In general, complications are rare during spaying of cats. However, as with all anesthetic and surgical procedures, there is always a small risk. The potential complications include:
1.) Anesthetic reaction: It is possible that any individual animal could have an adverse reaction following the administration of a drug or anesthetic. Such cases are impossible to predict, but are extremely rare. Pre-operative blood work is a useful screening test that may detect pre-existing problems which could interfere with the pet’s ability to handle the anesthetic drugs.
2.) Pet Not Properly Fasted: It is important that you properly fast your cat prior to surgery according to your veterinarian’s instructions. In addition, any signs of illness or previous medical conditions should be reported to your veterinarian prior to any sedation, anesthesia or surgery.
3.) Internal bleeding: This can occur if a ligature around a blood vessel breaks or slips off after the abdomen has been closed. This is very rare, and is more likely to occur if the cat is extremely active. Clinical signs include weakness, pale gums, depression, anorexia or a distended abdomen.
4.) Post-operative infection: This may occur internally or externally around the incision site. In most cases the infection can be controlled with antibiotics. This most commonly occurs when the cat licks the site excessively or is in a damp environment.
5.) Seroma Formation: This is a pocket of fluid that can develop under the skin where the incision was performed. These will usually reabsorb on there own over time (2-4 weeks) and are usually due to the cat overdoing it or being too active post surgery.
5.) Sinus formation or Suture Reaction: Although extremely rare, occasionally the body will react to certain types of suture material used during surgery. This results in a draining wound or tract that may appear up to several weeks after the surgery was performed. Occasionally a further operation is required to remove the suture material.
Will spaying have any affect on my cat?
In the vast majority of cats, there are absolutely no adverse affects following spaying. In certain cats, notably the Siamese breed, the hair that grows back over an operation site may be noticeably darker, believed to be due to a difference in the skin temperature.
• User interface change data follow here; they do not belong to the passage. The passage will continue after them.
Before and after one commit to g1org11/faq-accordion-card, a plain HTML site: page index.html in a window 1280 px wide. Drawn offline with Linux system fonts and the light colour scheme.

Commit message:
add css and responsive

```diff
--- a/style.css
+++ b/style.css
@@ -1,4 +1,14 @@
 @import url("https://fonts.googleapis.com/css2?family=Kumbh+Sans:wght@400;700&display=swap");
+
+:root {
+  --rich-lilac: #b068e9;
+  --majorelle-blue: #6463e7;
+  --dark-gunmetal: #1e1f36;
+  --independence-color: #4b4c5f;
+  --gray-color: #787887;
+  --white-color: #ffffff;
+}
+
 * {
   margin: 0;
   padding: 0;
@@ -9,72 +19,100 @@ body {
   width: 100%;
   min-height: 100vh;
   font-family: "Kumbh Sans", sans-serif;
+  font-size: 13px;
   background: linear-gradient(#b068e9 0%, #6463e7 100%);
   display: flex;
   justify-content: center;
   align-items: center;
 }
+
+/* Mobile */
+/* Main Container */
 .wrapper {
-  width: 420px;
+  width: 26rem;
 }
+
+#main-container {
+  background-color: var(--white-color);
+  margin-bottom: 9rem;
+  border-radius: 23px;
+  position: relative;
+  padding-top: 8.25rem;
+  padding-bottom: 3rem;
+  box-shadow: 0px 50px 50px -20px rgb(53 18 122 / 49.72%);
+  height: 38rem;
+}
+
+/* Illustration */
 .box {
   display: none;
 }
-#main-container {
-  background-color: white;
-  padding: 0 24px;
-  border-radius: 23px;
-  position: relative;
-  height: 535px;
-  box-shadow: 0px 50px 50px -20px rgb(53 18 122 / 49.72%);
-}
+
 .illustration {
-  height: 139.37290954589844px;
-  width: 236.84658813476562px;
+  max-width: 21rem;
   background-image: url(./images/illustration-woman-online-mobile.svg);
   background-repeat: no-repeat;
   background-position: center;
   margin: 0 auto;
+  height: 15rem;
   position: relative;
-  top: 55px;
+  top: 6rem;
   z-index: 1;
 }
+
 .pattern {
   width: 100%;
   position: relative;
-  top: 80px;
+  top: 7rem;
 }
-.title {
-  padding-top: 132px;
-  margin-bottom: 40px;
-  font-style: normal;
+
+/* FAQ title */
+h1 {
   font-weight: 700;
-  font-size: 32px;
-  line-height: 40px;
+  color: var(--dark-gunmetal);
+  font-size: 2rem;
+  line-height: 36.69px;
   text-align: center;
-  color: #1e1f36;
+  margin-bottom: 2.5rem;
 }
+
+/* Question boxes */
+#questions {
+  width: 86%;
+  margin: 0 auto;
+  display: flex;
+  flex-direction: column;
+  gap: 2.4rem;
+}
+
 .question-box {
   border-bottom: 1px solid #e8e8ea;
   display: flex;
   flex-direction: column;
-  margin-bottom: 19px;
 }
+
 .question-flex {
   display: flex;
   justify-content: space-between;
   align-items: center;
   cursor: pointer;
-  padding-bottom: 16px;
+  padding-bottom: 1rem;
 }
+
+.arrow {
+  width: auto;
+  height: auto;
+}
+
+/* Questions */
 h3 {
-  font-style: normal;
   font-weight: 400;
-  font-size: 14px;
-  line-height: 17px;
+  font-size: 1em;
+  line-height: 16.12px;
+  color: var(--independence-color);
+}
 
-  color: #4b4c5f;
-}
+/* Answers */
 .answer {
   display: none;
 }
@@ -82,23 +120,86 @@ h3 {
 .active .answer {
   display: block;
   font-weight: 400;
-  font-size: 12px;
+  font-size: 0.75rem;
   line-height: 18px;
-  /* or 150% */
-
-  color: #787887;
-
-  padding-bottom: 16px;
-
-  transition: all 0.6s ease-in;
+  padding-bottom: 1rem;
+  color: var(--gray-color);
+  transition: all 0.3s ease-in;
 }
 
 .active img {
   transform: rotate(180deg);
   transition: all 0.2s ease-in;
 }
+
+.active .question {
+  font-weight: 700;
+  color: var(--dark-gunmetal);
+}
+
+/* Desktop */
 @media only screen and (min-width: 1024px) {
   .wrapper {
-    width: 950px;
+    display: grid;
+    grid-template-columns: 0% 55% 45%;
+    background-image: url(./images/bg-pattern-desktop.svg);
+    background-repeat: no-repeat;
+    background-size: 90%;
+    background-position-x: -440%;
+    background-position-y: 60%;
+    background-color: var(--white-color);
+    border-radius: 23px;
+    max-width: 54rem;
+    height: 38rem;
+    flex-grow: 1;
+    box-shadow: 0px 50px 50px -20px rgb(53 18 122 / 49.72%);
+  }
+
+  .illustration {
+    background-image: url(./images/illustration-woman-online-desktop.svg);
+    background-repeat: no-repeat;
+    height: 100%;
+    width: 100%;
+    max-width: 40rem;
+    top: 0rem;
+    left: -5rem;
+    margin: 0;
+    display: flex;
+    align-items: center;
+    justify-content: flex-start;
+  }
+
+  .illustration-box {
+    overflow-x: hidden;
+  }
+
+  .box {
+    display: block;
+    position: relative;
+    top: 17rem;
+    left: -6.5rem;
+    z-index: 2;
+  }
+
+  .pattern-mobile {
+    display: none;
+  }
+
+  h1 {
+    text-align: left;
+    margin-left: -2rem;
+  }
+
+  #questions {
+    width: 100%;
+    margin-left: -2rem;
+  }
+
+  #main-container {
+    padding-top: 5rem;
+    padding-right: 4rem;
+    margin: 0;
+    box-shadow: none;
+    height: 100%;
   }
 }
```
This darker patch may grow out with the following molt as the hair is naturally replaced.
There are many myths and rumors that are not supported by facts or research. Be sure to address any questions or concerns you may have with your veterinarian prior to surgery.